No games today. Soccer and baseball fields under water in the City of Mesa Basin. (Photo by Sarah Farrell/Cronkite News)

Crews push mud off Southern Avenue, which flooded from overflow at the City of Mesa Basin, which is a recreation area and floodwater retention basin. (Photo by Sarah Farrell/Cronkite News)

Erosion from flooding is evident at City of Mesa Basin. (Photo by Cassidy McCauley/Cronkite News)

Areas of east Mesa and Apache Junction received more than 2 inches of rain in just a few hours early Monday. Crews worked throughout the morning to close roads and clean up debris carried by the floodwaters. (Photo by Sarah Farrell/Cronkite News)

Videos of the possible twister surfaced on social media, and the National Weather Service confirmed Tuesday that a tornado did touch down in New River.

People posted photos showing walls of dust south of Phoenix. Visibility was reduced to less than a quarter of a mile along Interstate 10 from Casa Grande to Tucson.

Storms dropped more than 2 inches of rain in parts of Mesa and 3 inches in Apache Junction. Record amounts of rain fell in Scottsdale, north Phoenix and Surprise.

Mesa Fire & Medical rescued several stranded drivers in their vehicles, and the National Weather Service reported street flooding in parts of Mesa, Apache Junction and Fountain Hills.

The atmospheric setup

Ahead of Monday’s storm system, ample moisture from the remnants of tropical storms Lorena and Mario, which dissipated last weekend, fueled the atmosphere.
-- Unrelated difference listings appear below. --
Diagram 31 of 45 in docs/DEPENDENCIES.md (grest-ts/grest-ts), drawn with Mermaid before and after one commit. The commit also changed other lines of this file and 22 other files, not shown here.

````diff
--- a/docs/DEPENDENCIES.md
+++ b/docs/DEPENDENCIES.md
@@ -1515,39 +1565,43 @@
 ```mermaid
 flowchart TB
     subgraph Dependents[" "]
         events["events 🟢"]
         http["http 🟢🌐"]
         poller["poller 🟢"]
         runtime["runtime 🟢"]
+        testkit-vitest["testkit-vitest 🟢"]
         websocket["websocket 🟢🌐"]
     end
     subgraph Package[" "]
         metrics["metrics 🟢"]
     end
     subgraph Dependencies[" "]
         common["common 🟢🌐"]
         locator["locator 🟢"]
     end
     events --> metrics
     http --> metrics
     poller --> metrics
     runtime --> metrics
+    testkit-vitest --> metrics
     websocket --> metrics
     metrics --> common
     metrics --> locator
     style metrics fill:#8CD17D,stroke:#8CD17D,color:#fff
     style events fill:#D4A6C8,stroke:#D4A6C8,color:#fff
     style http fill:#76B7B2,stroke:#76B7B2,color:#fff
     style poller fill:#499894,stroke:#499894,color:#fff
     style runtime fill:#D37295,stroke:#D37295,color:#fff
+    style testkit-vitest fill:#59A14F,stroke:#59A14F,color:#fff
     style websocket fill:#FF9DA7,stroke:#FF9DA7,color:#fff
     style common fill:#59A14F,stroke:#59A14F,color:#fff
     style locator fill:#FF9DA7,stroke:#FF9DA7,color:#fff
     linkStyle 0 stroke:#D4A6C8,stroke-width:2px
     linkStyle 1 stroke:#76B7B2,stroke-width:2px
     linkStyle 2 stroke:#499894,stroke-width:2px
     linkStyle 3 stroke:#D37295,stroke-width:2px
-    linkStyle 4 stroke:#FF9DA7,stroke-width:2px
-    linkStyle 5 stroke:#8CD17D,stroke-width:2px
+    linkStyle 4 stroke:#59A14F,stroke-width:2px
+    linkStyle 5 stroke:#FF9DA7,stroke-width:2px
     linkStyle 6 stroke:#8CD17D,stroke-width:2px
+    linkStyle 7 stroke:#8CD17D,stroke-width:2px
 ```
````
The atmospheric setup Monday was similar to two previous severe weather events over Arizona. In late September 2014, an intense line of thunderstorms moved through the Valley and central Arizona bringing high wind gusts near 70 mph that damaged some of the terminals at Phoenix Sky Harbor International Airport.

In early October 2010, Phoenix saw its largest hailstone ever, at 3 inches in diameter – nearly the size of a baseball. This was a rare event for Phoenix, as hail this big primarily occurs over the Great Plains. This was also the same storm system where multiple tornadoes touched down in the high country, including one that damaged homes in Bellemont.

What you need to know

Big hail and tornadoes are extremely rare in Arizona, but they aren’t out of the question for today. Have an action plan in case severe weather strikes.

If a thunderstorm is approaching, make sure you have a safe and sturdy structure to shelter in. The National Weather Service also recommends staying away from windows and avoiding corded electrical equipment. If you’re in a vehicle, safely drive to a sturdy structure for shelter.

Keep in contact with loved ones by creating a communication plan. Prepare your home by securing loose objects outside and closing doors and windows.

Have extra batteries and chargers for your cellphone ready, in case the power goes out. More safety tips about how to prepare for severe weather can be found here.

Most importantly, do not drive into flooded roadways. It only takes 12 inches of water to float compact vehicles.

Sustainability Reporter, Phoenix
Sports Photographer, Phoenix
Sports Reporter, Phoenix